Only a number is expected here: the count of lines in the data that contain "source".

──────

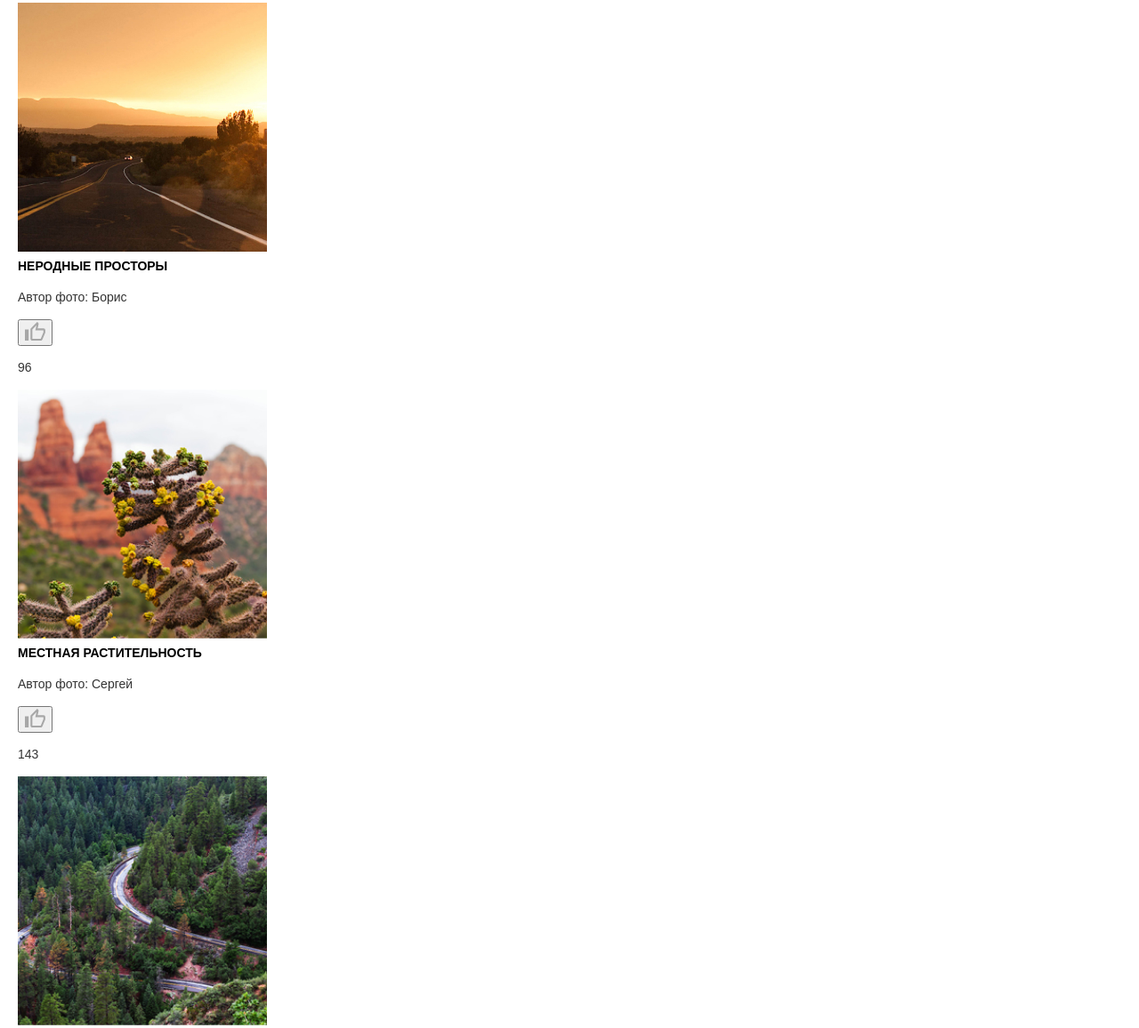
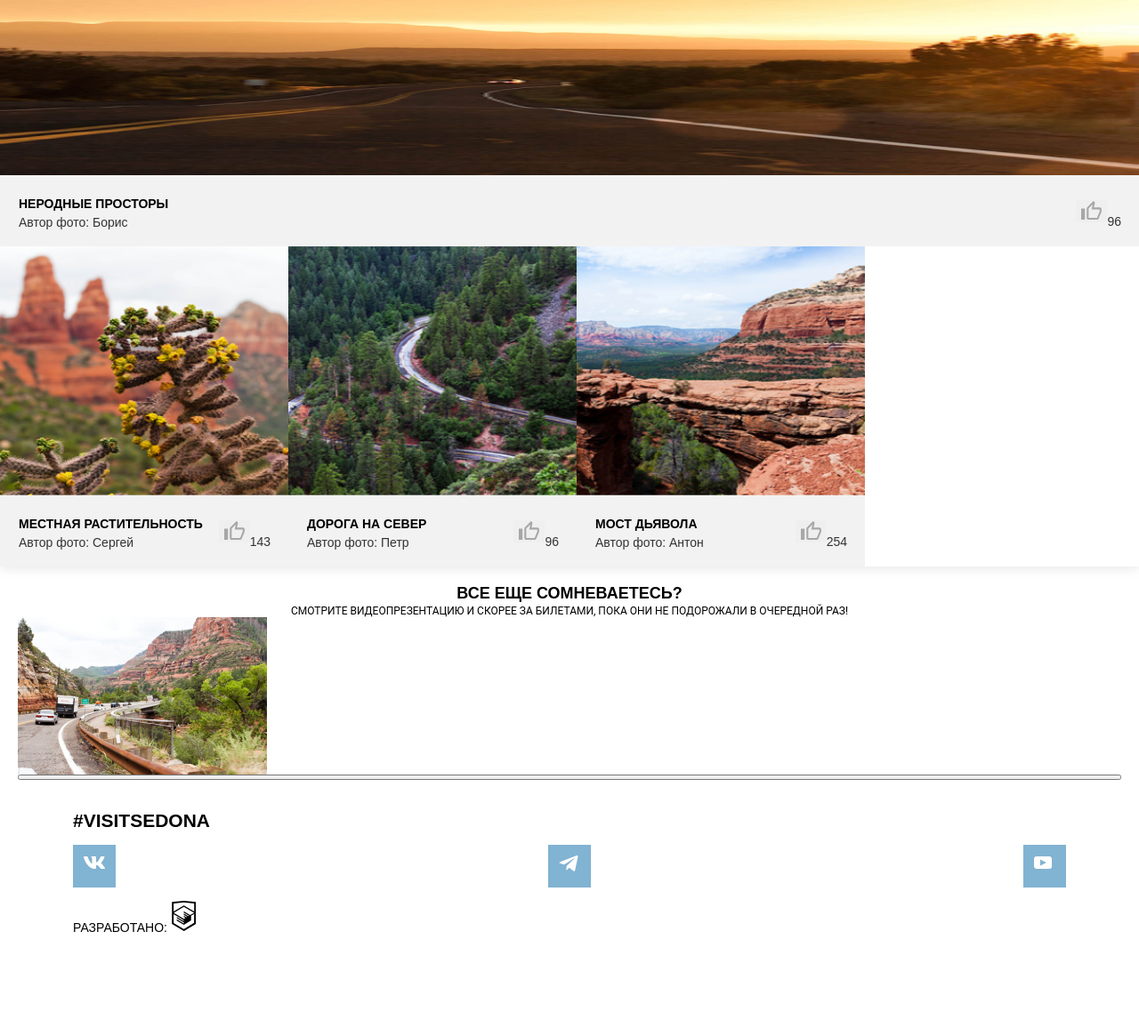
Before and after one commit to nikitarsh/2259169-sedona-28, a website: page source/catalog.html in a window 1280 px wide. Shown: the part 577-1733 px from the top of the page at 89% size. After the commit the page ends 1689 px from the top, so only its background shows below. Drawn offline with nearby package versions, Linux system fonts and the light colour scheme; files that its build step writes are made by us from their sources; a web font is replaced by a local one.

Commit message:
add flex for the gallery.less

```diff
--- a/source/catalog.html
+++ b/source/catalog.html
@@ -54,20 +54,21 @@
       </section>
       <section class="gallery">
         <div class="gallery__intro">
-          <h2 class="gallery__title">Фото и видео</h2>
+          <h2 class="gallery__header">Фото и видео</h2>
           <p class="gallery__description">Не можете решиться на путешествие из-за курса? Фотографии помогут вам забыть о
             политике и экономике.</p>
         </div>
-        <div class="gallery__card gallery__card--wrapper">
           <ul class="gallery__list">
-            <li class="gallery__item photo">
-              <img class="photo__image" src="/img/catalog/photo-1-mobile.jpg" alt="Пейзаж заката солнца вдоль дороги."
+            <li class="gallery__item">
+              <img class="gallery__image" src="/img/catalog/photo-1-mobile.jpg" alt="Пейзаж заката солнца вдоль дороги."
                 width="280" height="280">
-              <div class="photo__wrapper">
-                <p class="photo__title">Неродные просторы</p>
-                <p class="photo__author">Автор фото: Борис</p>
+                <div class="gallery__card--wrapper">
+                  <div class="gallery__text--wrapper">
+                    <p class="gallery__title">Неродные просторы</p>
+                    <p class="gallery__author">Автор фото: Борис</p>
                   </div>
-              <button class="photo__button" type="button">
+                  <div class="gallery__button--wrapper">
+                    <button class="gallery__button" type="button">
                       <svg xmlns="http://www.w3.org/2000/svg" width="23" height="21" fill="none" viewBox="0 0 23 21">
                         <path fill="#000"
                           d="m12.96 3.78-.62 3.05-.63 2.62h9.09v2.2l-3.03 7.25h-9.4V8.4l4.6-4.62ZM2.1 10.5v8.4-8.4ZM13.8 0 6.9 6.93c-.42.32-.63.84-.63 1.47v10.5c0 1.16.94 2.1 2.1 2.1h9.4c.84 0 1.57-.52 1.88-1.26l3.14-7.45c.1-.21.1-.53.1-.74v-2.1H23a2.1 2.1 0 0 0-2.1-2.1h-6.58l1.05-4.83v-.31c0-.43-.21-.84-.42-1.16L13.8 0ZM4.18 8.4H0V21h4.18V8.4Z"
@@ -76,13 +77,19 @@
                       <span class="visually-hidden">Лайк</span>
                     </button>
                     <p class="photo__likes">96</p>
+                  </div>
+                </div>
             </li>
-            <li class="gallery__item photo">
-              <img class="photo__image" src="img/catalog/photo-2-mobile.png"
+            <li class="gallery__item">
+              <img class="gallery__image" src="img/catalog/photo-2-mobile.png"
                 alt="Фотография дикорастущего кактуса в горах." width="280" height="280">
-              <p class="photo__title">Местная растительность</p>
-              <p class="photo__author">Автор фото: Сергей</p>
-              <button class="photo__button" type="button">
+                <div class="gallery__card--wrapper">
+                  <div class="gallery__text--wrapper">
+                    <p class="gallery__title">Местная растительность</p>
+                    <p class="gallery__author">Автор фото: Сергей</p>
+                  </div>
+                  <div class="gallery__button--wrapper">
+                    <button class="gallery__button" type="button">
                       <svg xmlns="http://www.w3.org/2000/svg" width="23" height="21" fill="none" viewBox="0 0 23 21">
                        <path fill="#000"
                          d="m12.96 3.78-.62 3.05-.63 2.62h9.09v2.2l-3.03 7.25h-9.4V8.4l4.6-4.62ZM2.1 10.5v8.4-8.4ZM13.8 0 6.9 6.93c-.42.32-.63.84-.63 1.47v10.5c0 1.16.94 2.1 2.1 2.1h9.4c.84 0 1.57-.52 1.88-1.26l3.14-7.45c.1-.21.1-.53.1-.74v-2.1H23a2.1 2.1 0 0 0-2.1-2.1h-6.58l1.05-4.83v-.31c0-.43-.21-.84-.42-1.16L13.8 0ZM4.18 8.4H0V21h4.18V8.4Z"
@@ -90,14 +97,20 @@
                       </svg>
                       <span class="visually-hidden">Лайк</span>
                     </button>
-              <p class="photo__likes">143</p>
+                    <p class="gallery__likes">143</p>
+                  </div>
+                </div>
             </li>
-            <li class="gallery__item photo">
-              <img class="photo__image" src="/img/catalog/photo-3-mobile.png"
+            <li class="gallery__item">
+              <img class="gallery__image" src="/img/catalog/photo-3-mobile.png"
                 alt="Пейзах горной дороги усыпанной зелеными деревьями." width="280" height="280">
-              <p class="photo__title">Дорога на север</p>
-              <p class="photo__author">Автор фото: Петр</p>
-              <button class="photo__button" type="button">
+                <div class="gallery__card--wrapper">
+                  <div class="gallery__text--wrapper">
+                    <p class="gallery__title">Дорога на север</p>
+                    <p class="gallery__author">Автор фото: Петр</p>
+                  </div>
+                  <div class="gallery__button--wrapper">
+                    <button class="gallery__button" type="button">
                       <svg xmlns="http://www.w3.org/2000/svg" width="23" height="21" fill="none" viewBox="0 0 23 21">
                         <path fill="#000"
                           d="m12.96 3.78-.62 3.05-.63 2.62h9.09v2.2l-3.03 7.25h-9.4V8.4l4.6-4.62ZM2.1 10.5v8.4-8.4ZM13.8 0 6.9 6.93c-.42.32-.63.84-.63 1.47v10.5c0 1.16.94 2.1 2.1 2.1h9.4c.84 0 1.57-.52 1.88-1.26l3.14-7.45c.1-.21.1-.53.1-.74v-2.1H23a2.1 2.1 0 0 0-2.1-2.1h-6.58l1.05-4.83v-.31c0-.43-.21-.84-.42-1.16L13.8 0ZM4.18 8.4H0V21h4.18V8.4Z"
@@ -106,13 +119,19 @@
                       <span class="visually-hidden">Лайк</span>
                     </button>
                     <p class="photo__likes">96</p>
+                  </div>
+                </div>
             </li>
-            <li class="gallery__item photo">
-              <img class="photo__image" src="/img/catalog/photo-4-mobile.png" alt="Вид на мост дьявола в каньоне."
+            <li class="gallery__item">
+              <img class="gallery__image" src="/img/catalog/photo-4-mobile.png" alt="Вид на мост дьявола в каньоне."
                 width="280" height="280">
-              <p class="photo__title">Мост дьявола</p>
-              <p class="photo__author">Автор фото: Антон</p>
-              <button class="photo__button" type="button">
+                <div class="gallery__card--wrapper">
+                  <div class="gallery__text--wrapper">
+                    <p class="gallery__title">Мост дьявола</p>
+                    <p class="gallery__author">Автор фото: Антон</p>
+                  </div>
+                  <div class="gallery__button--wrapper">
+                    <button class="gallery__button" type="button">
                       <svg xmlns="http://www.w3.org/2000/svg" width="23" height="21" fill="none" viewBox="0 0 23 21">
                         <path fill="#000"
                           d="m12.96 3.78-.62 3.05-.63 2.62h9.09v2.2l-3.03 7.25h-9.4V8.4l4.6-4.62ZM2.1 10.5v8.4-8.4ZM13.8 0 6.9 6.93c-.42.32-.63.84-.63 1.47v10.5c0 1.16.94 2.1 2.1 2.1h9.4c.84 0 1.57-.52 1.88-1.26l3.14-7.45c.1-.21.1-.53.1-.74v-2.1H23a2.1 2.1 0 0 0-2.1-2.1h-6.58l1.05-4.83v-.31c0-.43-.21-.84-.42-1.16L13.8 0ZM4.18 8.4H0V21h4.18V8.4Z"
@@ -121,8 +140,8 @@
                       <span class="visually-hidden">Лайк</span>
                     </button>
                     <p class="photo__likes">254</p>
-            </li>
-          </ul>
+                  </div>
+                </div>
         </div>
       </section>
       <section class="more-interesting">
--- a/source/less/blocks/advantages-list.less
+++ b/source/less/blocks/advantages-list.less
@@ -114,12 +114,10 @@
   background-repeat: no-repeat;
 
   @media (min-width: @tablet-width) {
-    width: 256px;
     min-height: 256px;
   }
 
   @media (min-width: @desktop-width) {
-    width: 400px;
     min-height: 256px;
   }
 }
@@ -130,12 +128,10 @@
   background-repeat: no-repeat;
 
   @media (min-width: @tablet-width) {
-    width: 256px;
     min-height: 256px;
   }
 
   @media (min-width: @desktop-width) {
-    width: 400px;
     min-height: 256px;
   }
 }
--- a/source/less/blocks/gallery.less
+++ b/source/less/blocks/gallery.less
@@ -1,9 +1,49 @@
+.gallery {
+  @media (min-width: @tablet-width) {
+    padding: 66px 60px 0 60px;
+  }
+
+  @media (min-width: @desktop-width) {
+    padding: 0;
+  }
+}
+
 .gallery__intro {
   padding: 37px 20px 25px 20px;
   margin: 0;
+
+  @media (min-width: @tablet-width) {
+    padding: 0 95px 58px 95px;
+  }
+
+  @media (min-width: @desktop-width) {
+    padding: 0;
+  }
 }
 
 .gallery__title {
+  line-height: 21px;
+  font-weight: 700;
+  text-transform: uppercase;
+  color: #000000;
+  margin: 0;
+}
+
+.gallery__author {
+  margin: 0;
+}
+
+.gallery__image {
+  @media (min-width: @tablet-width) {
+    width: 100%;
+  }
+
+  @media (min-width: @desktop-width) {
+    width: 100%;
+  }
+}
+
+.gallery__header {
   margin: 0;
   font-size: 18px;
   line-height: 26px;
@@ -25,6 +65,73 @@
 
 .gallery__list {
   list-style: none;
-  padding: 24px 20px 14px 20px;
+  padding: 0;
   margin: 0;
+  display: flex;
+  flex-direction: column;
+  align-items: center;
+
+  @media (min-width: @tablet-width) {
+    flex-direction: row;
+    flex-wrap: wrap;
+  }
 }
+
+.gallery__card--wrapper {
+  @media (min-width: @tablet-width) {
+    display: flex;
+    justify-content: space-between;
+    background-color: @input-color;
+    height: 80px;
+  }
+
+  @media (min-width: @desktop-width) {
+    display: flex;
+    justify-content: space-between;
+  }
+}
+
+.gallery__text--wrapper {
+  @media (min-width: @tablet-width) {
+    padding: 22px 0 15px 20px;
+  }
+
+  @media (min-width: @desktop-width) {
+    padding: 22px 0 15px 21px;
+  }
+}
+
+.gallery__button--wrapper {
+  @media (min-width: @tablet-width) {
+    display: flex;
+    flex-direction: row;
+    padding: 28px 20px 27px 0;
+  }
+}
+
+.gallery__button {
+  border: none;
+}
+
+.gallery__item {
+  @media (min-width: @tablet-width) {
+    display: flex;
+    flex-direction: column;
+    min-width: 324px;
+    flex-wrap: wrap;
+  }
+}
+
+.gallery__item:first-child {
+  @media (min-width: @tablet-width) {
+    display: flex;
+    flex-direction: column;
+    width: 100%;
+  }
+
+  @media (min-width: @desktop-width) {
+    display: flex;
+    flex-direction: column;
+    width: 100%;
+  }
+}
--- a/source/less/blocks/more-interesting.less
+++ b/source/less/blocks/more-interesting.less
@@ -1,6 +1,17 @@
 .more-interesting {
   padding: 17px 20px 0 20px;
   margin: 0;
+  @media (min-width: @tablet-width) {
+    display: flex;
+    flex-direction: column;
+    width: 100%;
+  }
+
+  @media (min-width: @desktop-width) {
+    display: flex;
+    flex-direction: column;
+    width: 100%;
+  }
 }
 
 .more-interesting__title {
--- a/source/less/blocks/photo.less
+++ /dev/null
@@ -1,7 +0,0 @@
-.photo__title {
-  line-height: 21px;
-  font-weight: 700;
-  text-transform: uppercase;
-  color: #000000;
-  margin: 0;
-}
--- a/source/less/style.less
+++ b/source/less/style.less
@@ -34,4 +34,3 @@
 @import "blocks/visited.less";
 @import "blocks/visited-form.less";
 @import "blocks/user-feedback.less";
-@import "blocks/photo.less";
```
Lines whose indentation alone changed are shown as unchanged.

──────

TASK RESULT: 12